Version comparison data –
════════════════

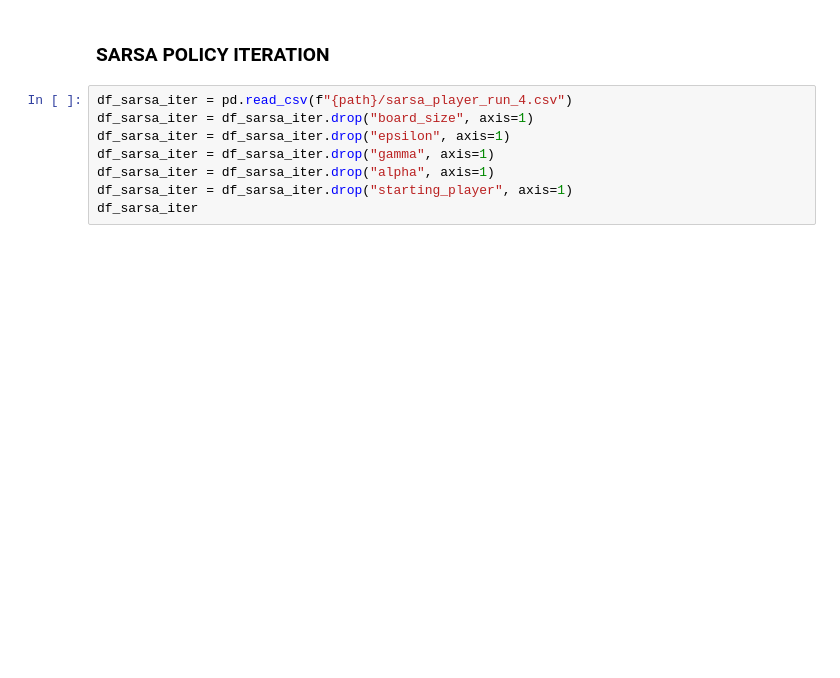
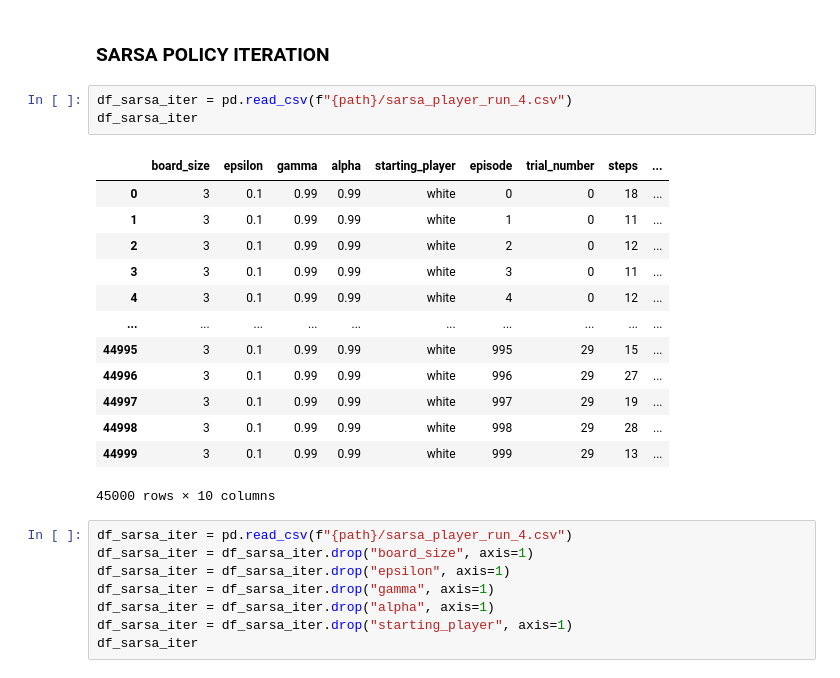
Before and after one commit to pablokvitca/tak-player-project, a Jupyter notebook: Results Analysis.ipynb, the cells around one changed output. Drawn from its saved outputs; the diff is of its cells as text; blank space fills up the shorter version.

```diff
--- a/Results Analysis.ipynb
+++ b/Results Analysis.ipynb
@@ -830,6 +830,23 @@ BLACK WINS: 0
 TIES: 27
 # %% [markdown]
 ### SARSA POLICY ITERATION
+# %%
+df_sarsa_iter = pd.read_csv(f"{path}/sarsa_player_run_4.csv")
+df_sarsa_iter
+# %% [output]
+|  | board_size | epsilon | gamma | alpha | starting_player | episode | trial_number | steps | ... |
+| 0 | 3 | 0.1 | 0.99 | 0.99 | white | 0 | 0 | 18 | ... |
+| 1 | 3 | 0.1 | 0.99 | 0.99 | white | 1 | 0 | 11 | ... |
+| 2 | 3 | 0.1 | 0.99 | 0.99 | white | 2 | 0 | 12 | ... |
+| 3 | 3 | 0.1 | 0.99 | 0.99 | white | 3 | 0 | 11 | ... |
+| 4 | 3 | 0.1 | 0.99 | 0.99 | white | 4 | 0 | 12 | ... |
+| ... | ... | ... | ... | ... | ... | ... | ... | ... | ... |
+| 44995 | 3 | 0.1 | 0.99 | 0.99 | white | 995 | 29 | 15 | ... |
+| 44996 | 3 | 0.1 | 0.99 | 0.99 | white | 996 | 29 | 27 | ... |
+| 44997 | 3 | 0.1 | 0.99 | 0.99 | white | 997 | 29 | 19 | ... |
+| 44998 | 3 | 0.1 | 0.99 | 0.99 | white | 998 | 29 | 28 | ... |
+| 44999 | 3 | 0.1 | 0.99 | 0.99 | white | 999 | 29 | 13 | ... |
+45000 rows × 10 columns
 # %%
 df_sarsa_iter = pd.read_csv(f"{path}/sarsa_player_run_4.csv")
 df_sarsa_iter = df_sarsa_iter.drop("board_size", axis=1)
```
Also changed, not shown: parts of 2 cells of this notebook, 1 other file.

════════════════

Exactly as they appear above, print all the lines, but not the pictures.

FINAL ANSWER –
Before and after one commit to pablokvitca/tak-player-project, a Jupyter notebook: Results Analysis.ipynb, the cells around one changed output. Drawn from its saved outputs; the diff is of its cells as text; blank space fills up the shorter version.

```diff
--- a/Results Analysis.ipynb
+++ b/Results Analysis.ipynb
@@ -830,6 +830,23 @@ BLACK WINS: 0
 TIES: 27
 # %% [markdown]
 ### SARSA POLICY ITERATION
+# %%
+df_sarsa_iter = pd.read_csv(f"{path}/sarsa_player_run_4.csv")
+df_sarsa_iter
+# %% [output]
+|  | board_size | epsilon | gamma | alpha | starting_player | episode | trial_number | steps | ... |
+| 0 | 3 | 0.1 | 0.99 | 0.99 | white | 0 | 0 | 18 | ... |
+| 1 | 3 | 0.1 | 0.99 | 0.99 | white | 1 | 0 | 11 | ... |
+| 2 | 3 | 0.1 | 0.99 | 0.99 | white | 2 | 0 | 12 | ... |
+| 3 | 3 | 0.1 | 0.99 | 0.99 | white | 3 | 0 | 11 | ... |
+| 4 | 3 | 0.1 | 0.99 | 0.99 | white | 4 | 0 | 12 | ... |
+| ... | ... | ... | ... | ... | ... | ... | ... | ... | ... |
+| 44995 | 3 | 0.1 | 0.99 | 0.99 | white | 995 | 29 | 15 | ... |
+| 44996 | 3 | 0.1 | 0.99 | 0.99 | white | 996 | 29 | 27 | ... |
+| 44997 | 3 | 0.1 | 0.99 | 0.99 | white | 997 | 29 | 19 | ... |
+| 44998 | 3 | 0.1 | 0.99 | 0.99 | white | 998 | 29 | 28 | ... |
+| 44999 | 3 | 0.1 | 0.99 | 0.99 | white | 999 | 29 | 13 | ... |
+45000 rows × 10 columns
 # %%
 df_sarsa_iter = pd.read_csv(f"{path}/sarsa_player_run_4.csv")
 df_sarsa_iter = df_sarsa_iter.drop("board_size", axis=1)
```
Also changed, not shown: parts of 2 cells of this notebook, 1 other file.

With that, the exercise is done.